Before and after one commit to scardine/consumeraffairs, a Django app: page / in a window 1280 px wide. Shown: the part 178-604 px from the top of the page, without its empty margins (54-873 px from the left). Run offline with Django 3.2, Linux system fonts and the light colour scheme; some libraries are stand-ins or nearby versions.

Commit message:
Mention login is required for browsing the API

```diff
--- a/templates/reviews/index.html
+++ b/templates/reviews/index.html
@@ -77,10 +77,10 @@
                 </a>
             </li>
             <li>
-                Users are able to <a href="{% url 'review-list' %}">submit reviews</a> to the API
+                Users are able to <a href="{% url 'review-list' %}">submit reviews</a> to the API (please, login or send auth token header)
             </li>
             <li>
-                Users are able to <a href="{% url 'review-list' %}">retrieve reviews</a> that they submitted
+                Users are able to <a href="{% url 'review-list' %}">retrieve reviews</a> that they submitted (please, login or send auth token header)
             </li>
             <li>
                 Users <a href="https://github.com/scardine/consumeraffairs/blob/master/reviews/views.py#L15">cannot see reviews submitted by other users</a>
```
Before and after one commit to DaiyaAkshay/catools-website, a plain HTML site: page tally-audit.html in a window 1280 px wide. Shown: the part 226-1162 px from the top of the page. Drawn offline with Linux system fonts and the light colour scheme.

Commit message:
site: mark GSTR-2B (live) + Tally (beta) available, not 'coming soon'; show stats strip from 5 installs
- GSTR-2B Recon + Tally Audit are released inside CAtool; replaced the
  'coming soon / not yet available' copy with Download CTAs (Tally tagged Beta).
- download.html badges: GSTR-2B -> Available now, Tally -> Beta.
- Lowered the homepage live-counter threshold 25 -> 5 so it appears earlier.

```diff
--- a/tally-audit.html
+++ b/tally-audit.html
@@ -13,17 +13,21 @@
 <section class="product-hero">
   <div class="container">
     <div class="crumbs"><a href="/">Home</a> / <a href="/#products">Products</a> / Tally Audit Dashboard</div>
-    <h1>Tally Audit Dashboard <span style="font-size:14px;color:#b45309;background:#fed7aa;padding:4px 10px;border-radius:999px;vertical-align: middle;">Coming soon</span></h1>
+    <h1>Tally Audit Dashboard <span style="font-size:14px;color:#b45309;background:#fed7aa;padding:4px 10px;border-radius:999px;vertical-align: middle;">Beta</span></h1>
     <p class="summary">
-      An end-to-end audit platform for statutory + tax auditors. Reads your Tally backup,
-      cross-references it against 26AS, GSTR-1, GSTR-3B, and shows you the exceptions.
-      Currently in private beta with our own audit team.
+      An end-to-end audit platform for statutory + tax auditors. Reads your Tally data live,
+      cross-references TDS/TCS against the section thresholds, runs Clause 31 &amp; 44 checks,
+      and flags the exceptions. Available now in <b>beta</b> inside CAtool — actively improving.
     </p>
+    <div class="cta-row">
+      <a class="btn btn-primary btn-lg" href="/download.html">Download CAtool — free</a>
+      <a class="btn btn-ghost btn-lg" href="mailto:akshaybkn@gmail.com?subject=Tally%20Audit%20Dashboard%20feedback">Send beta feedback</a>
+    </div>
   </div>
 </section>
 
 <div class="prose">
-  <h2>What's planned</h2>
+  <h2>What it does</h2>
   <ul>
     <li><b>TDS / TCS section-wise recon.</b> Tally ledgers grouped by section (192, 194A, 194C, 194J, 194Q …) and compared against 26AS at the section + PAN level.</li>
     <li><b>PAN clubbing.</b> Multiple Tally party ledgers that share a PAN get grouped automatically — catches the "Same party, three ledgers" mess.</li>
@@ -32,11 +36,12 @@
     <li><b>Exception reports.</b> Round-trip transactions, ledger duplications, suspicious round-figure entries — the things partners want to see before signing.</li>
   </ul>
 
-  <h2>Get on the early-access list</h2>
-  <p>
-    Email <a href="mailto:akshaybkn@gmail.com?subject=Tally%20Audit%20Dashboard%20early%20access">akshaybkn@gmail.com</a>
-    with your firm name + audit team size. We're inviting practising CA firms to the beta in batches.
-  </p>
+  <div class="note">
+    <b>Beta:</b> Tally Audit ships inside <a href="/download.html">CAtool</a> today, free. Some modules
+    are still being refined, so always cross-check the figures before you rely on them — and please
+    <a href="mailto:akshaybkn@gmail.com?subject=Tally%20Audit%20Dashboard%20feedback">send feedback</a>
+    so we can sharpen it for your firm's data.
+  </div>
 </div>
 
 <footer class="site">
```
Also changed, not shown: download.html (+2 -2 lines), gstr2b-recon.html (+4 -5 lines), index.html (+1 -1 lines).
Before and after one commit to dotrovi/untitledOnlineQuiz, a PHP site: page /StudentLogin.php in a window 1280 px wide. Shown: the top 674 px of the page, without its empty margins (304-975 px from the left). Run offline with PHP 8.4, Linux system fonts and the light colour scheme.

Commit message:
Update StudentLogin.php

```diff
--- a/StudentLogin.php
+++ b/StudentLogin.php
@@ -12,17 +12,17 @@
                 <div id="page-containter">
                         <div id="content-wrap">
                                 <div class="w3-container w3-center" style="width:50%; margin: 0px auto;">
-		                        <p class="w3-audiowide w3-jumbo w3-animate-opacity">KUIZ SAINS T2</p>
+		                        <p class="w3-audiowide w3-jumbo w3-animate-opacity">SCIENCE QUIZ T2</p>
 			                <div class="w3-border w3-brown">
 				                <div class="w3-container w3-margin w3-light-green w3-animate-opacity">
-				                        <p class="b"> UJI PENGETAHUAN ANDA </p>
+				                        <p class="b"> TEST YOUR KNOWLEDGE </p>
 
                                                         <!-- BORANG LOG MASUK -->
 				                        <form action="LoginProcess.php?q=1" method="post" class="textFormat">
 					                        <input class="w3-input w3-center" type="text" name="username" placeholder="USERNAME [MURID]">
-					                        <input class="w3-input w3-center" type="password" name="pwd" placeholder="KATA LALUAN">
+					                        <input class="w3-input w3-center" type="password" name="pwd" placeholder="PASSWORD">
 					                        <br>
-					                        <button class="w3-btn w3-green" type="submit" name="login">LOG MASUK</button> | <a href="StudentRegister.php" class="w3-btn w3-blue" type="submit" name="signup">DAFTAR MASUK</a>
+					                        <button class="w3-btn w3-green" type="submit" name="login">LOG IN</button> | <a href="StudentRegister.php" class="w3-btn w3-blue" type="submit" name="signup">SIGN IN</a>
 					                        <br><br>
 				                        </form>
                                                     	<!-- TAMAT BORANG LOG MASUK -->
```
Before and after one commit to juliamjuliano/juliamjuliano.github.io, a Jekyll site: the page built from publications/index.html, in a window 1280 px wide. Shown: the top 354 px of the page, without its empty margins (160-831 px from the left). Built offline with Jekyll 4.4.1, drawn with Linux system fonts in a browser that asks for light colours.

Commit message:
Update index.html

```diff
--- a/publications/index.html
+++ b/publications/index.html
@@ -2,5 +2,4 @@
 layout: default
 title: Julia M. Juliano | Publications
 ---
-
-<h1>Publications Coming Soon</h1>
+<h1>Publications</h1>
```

### INSTRUCTIONS FOR THE TASK
Return all lines from the data above with "auth" in them.

### COMPLETED EXERCISE
+                Users are able to <a href="{% url 'review-list' %}">submit reviews</a> to the API (please, login or send auth token header)
+                Users are able to <a href="{% url 'review-list' %}">retrieve reviews</a> that they submitted (please, login or send auth token header)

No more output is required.